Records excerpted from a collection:
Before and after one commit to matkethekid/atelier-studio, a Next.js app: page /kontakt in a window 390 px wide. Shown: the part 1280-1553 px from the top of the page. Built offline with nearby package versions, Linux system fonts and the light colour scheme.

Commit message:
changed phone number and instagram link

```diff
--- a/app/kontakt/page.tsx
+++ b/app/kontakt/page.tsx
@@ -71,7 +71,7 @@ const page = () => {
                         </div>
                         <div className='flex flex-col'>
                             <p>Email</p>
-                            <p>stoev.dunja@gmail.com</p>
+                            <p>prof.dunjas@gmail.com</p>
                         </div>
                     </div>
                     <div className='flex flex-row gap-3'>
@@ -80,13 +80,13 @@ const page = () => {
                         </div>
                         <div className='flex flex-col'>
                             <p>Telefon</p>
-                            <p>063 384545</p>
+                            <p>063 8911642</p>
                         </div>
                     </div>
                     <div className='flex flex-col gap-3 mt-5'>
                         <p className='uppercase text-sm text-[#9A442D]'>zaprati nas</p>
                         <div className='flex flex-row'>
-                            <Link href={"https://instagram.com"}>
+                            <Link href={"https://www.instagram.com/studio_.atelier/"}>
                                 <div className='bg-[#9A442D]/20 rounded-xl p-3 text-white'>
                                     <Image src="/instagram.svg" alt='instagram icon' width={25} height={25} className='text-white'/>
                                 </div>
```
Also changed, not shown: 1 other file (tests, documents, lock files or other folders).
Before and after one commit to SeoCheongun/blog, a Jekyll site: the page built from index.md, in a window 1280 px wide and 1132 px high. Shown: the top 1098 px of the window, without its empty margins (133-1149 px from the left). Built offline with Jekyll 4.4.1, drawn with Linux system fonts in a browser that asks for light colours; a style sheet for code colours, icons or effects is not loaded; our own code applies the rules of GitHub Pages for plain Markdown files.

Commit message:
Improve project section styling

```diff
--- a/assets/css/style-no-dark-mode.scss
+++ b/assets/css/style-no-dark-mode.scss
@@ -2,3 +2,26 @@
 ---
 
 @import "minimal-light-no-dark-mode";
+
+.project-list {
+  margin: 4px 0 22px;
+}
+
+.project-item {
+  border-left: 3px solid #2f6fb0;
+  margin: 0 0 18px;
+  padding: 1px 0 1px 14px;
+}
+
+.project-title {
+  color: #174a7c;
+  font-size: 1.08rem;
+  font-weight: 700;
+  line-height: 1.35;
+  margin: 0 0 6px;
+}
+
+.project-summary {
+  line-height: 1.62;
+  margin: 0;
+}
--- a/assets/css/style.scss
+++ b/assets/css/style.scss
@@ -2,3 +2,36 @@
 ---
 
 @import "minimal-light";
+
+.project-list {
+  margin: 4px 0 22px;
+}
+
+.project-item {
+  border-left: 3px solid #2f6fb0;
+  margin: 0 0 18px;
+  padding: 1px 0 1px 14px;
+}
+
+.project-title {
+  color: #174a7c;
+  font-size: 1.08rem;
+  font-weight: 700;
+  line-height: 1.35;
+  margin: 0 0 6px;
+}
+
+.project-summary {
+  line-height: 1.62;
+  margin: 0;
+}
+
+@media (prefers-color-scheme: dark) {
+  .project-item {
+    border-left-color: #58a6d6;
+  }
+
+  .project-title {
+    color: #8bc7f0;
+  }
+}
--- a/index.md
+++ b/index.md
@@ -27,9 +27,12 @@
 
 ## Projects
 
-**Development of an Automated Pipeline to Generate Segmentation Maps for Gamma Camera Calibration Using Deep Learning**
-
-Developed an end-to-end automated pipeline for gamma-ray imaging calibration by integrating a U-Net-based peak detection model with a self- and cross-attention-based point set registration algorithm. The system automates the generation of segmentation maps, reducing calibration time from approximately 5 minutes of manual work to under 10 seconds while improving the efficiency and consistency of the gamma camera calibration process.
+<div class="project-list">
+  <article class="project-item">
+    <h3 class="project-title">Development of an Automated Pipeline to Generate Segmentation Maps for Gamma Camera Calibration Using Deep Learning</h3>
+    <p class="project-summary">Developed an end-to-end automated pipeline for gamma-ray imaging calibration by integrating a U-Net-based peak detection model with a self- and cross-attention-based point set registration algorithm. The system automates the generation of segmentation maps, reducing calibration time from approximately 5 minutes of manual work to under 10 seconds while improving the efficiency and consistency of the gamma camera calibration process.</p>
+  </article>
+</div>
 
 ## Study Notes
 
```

§ **Task item**:
For the records above, state how many lines contain the word "title". Give only the number.

§ **Output of the task**:
4